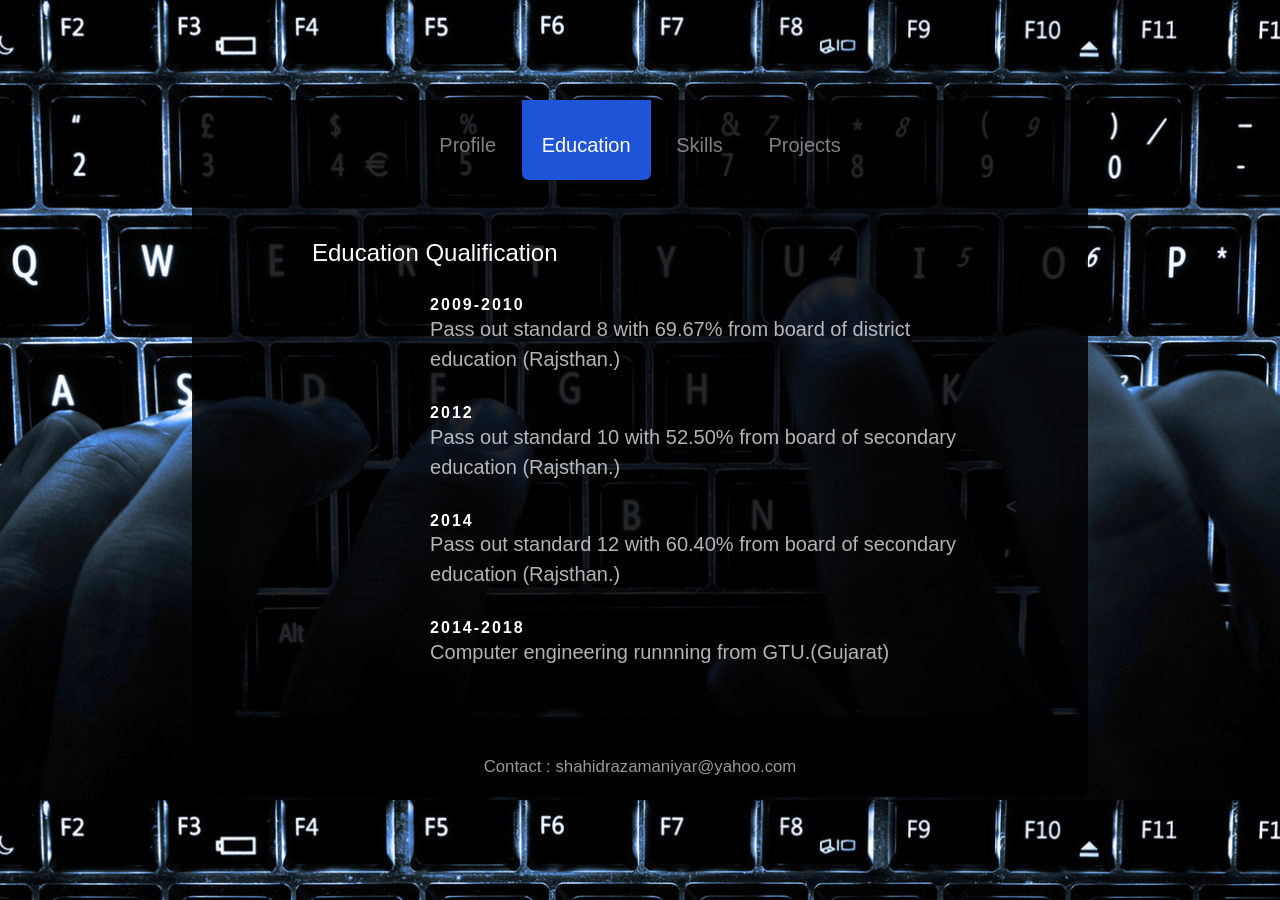
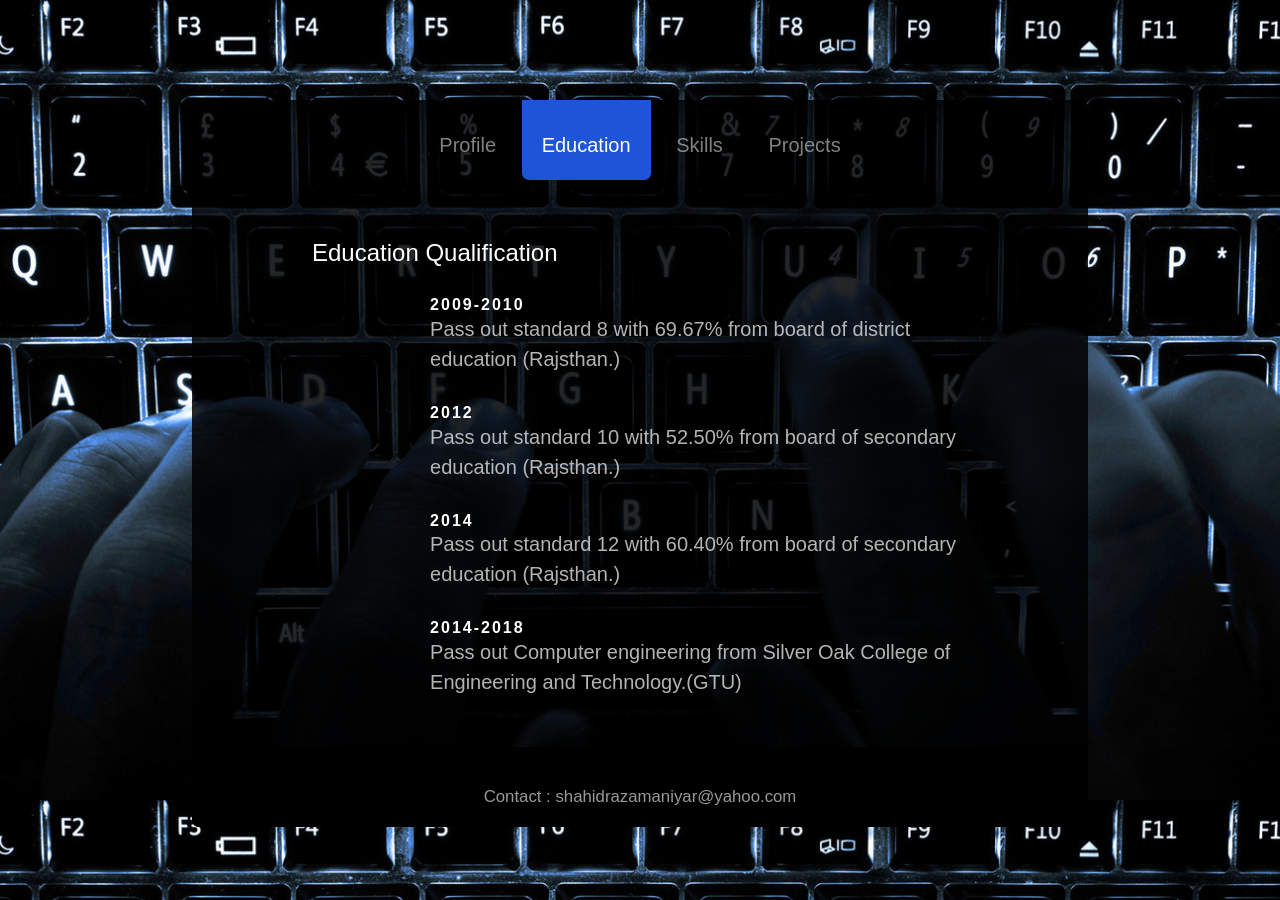
Before and after one commit to Shahidrazamaniyar/shahidraza, a plain HTML site: page index.html in a window 1280 px wide. Both pictures are taken after a click on the link "Education". Drawn offline with Linux system fonts and the light colour scheme.

Commit message:
Update index.html

```diff
--- a/index.html
+++ b/index.html
@@ -54,7 +54,7 @@
 							<div class="fh5co-feature">
 								<div class="fh5co-text">
 									<h2>2014-2018</h2>
-									<p>Computer engineering runnning from GTU.(Gujarat)</p>
+									<p>Pass out Computer engineering from Silver Oak College of Engineering and Technology.(GTU)</p>
 								</div>
 							</div>
 						</div>
```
=====
### Work request:
Search the entries for "Computer" and copy out each line that has it.

### Worked solution:
-									<p>Computer engineering runnning from GTU.(Gujarat)</p>
+									<p>Pass out Computer engineering from Silver Oak College of Engineering and Technology.(GTU)</p>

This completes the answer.